TASK BRIEF =>
Report each line of the records where "Colors" occurs.

EXCERPTED DATA =>

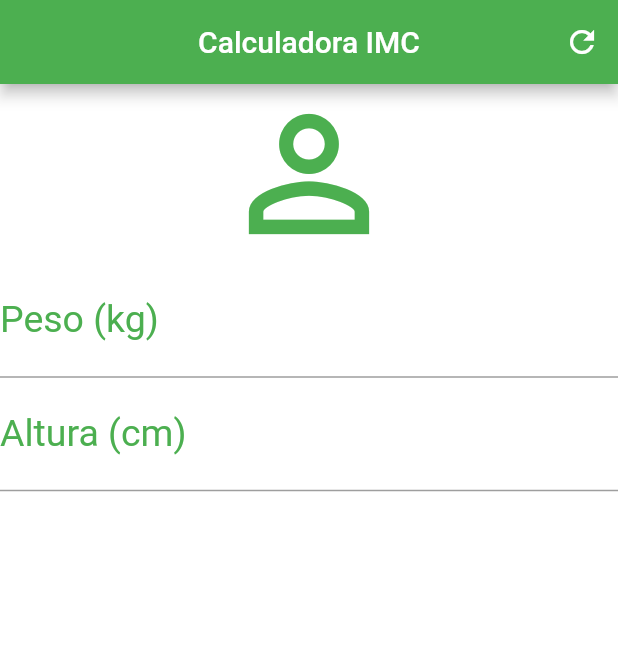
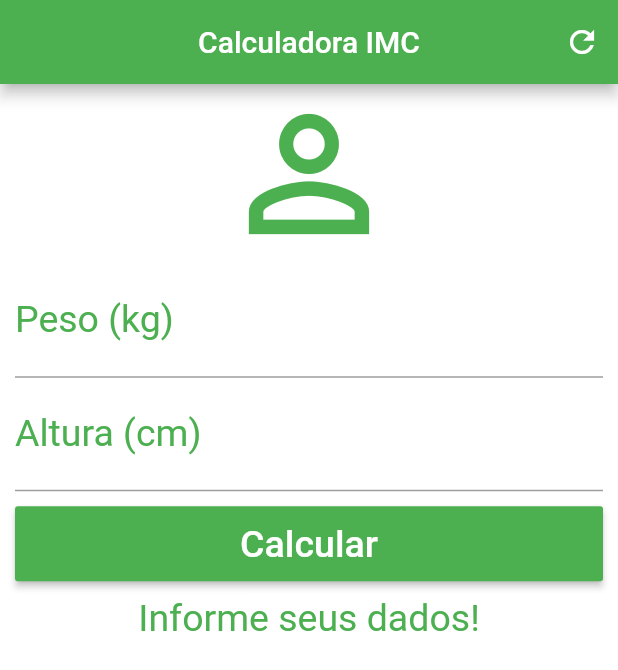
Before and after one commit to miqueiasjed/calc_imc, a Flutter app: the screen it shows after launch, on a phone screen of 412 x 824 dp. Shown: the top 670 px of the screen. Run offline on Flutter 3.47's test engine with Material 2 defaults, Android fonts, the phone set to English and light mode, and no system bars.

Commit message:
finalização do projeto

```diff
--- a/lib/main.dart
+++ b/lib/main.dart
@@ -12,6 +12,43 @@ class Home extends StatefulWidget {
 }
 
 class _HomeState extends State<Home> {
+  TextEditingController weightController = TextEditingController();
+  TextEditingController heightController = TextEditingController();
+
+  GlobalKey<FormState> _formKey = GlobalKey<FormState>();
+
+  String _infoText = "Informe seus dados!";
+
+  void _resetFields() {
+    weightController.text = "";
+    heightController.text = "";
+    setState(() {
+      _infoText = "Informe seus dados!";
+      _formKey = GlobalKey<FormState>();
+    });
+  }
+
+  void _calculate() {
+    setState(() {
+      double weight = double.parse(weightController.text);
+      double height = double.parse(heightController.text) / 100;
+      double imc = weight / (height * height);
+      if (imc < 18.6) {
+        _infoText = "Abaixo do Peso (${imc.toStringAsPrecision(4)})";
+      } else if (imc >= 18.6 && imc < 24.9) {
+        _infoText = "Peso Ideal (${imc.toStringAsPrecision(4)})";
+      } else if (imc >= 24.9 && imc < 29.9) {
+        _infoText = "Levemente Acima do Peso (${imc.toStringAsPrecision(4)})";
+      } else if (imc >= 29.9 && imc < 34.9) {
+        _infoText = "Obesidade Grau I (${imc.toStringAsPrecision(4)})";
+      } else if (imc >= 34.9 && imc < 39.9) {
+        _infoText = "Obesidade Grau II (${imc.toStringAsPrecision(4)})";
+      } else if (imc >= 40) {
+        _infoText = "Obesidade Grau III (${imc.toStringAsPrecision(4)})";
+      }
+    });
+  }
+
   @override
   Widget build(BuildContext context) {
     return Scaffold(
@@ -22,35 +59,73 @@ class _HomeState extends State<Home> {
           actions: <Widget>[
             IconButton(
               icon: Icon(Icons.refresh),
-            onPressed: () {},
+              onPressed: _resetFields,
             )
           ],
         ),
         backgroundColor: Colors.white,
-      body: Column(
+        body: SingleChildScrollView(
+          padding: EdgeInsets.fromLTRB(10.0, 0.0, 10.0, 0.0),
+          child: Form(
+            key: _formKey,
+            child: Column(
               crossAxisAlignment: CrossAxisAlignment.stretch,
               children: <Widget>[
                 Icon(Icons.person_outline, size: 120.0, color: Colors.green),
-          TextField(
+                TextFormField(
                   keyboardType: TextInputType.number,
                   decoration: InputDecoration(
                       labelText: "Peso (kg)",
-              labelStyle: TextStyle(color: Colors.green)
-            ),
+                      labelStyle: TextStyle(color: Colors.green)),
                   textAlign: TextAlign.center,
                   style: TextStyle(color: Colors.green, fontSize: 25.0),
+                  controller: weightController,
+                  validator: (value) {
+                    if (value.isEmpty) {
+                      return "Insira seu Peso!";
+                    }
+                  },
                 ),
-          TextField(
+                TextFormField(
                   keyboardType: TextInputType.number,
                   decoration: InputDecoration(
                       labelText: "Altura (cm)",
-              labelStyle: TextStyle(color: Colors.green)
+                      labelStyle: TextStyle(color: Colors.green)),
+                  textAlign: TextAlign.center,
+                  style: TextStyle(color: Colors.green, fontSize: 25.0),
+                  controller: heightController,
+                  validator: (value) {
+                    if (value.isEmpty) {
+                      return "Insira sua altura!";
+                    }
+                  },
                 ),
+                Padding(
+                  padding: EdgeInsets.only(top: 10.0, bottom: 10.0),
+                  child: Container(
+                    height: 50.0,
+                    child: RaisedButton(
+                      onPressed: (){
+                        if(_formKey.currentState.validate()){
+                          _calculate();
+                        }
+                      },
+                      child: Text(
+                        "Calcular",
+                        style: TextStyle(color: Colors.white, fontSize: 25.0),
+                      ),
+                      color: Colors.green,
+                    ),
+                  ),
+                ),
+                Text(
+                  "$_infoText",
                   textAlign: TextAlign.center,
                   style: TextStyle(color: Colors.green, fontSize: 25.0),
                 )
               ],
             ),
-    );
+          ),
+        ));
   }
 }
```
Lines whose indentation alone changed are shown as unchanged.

RESULT OF THIS TASK =>
         backgroundColor: Colors.white,
                 Icon(Icons.person_outline, size: 120.0, color: Colors.green),
-              labelStyle: TextStyle(color: Colors.green)
+                      labelStyle: TextStyle(color: Colors.green)),
                   style: TextStyle(color: Colors.green, fontSize: 25.0),
-              labelStyle: TextStyle(color: Colors.green)
+                      labelStyle: TextStyle(color: Colors.green)),
+                  style: TextStyle(color: Colors.green, fontSize: 25.0),
+                        style: TextStyle(color: Colors.white, fontSize: 25.0),
+                      color: Colors.green,
                   style: TextStyle(color: Colors.green, fontSize: 25.0),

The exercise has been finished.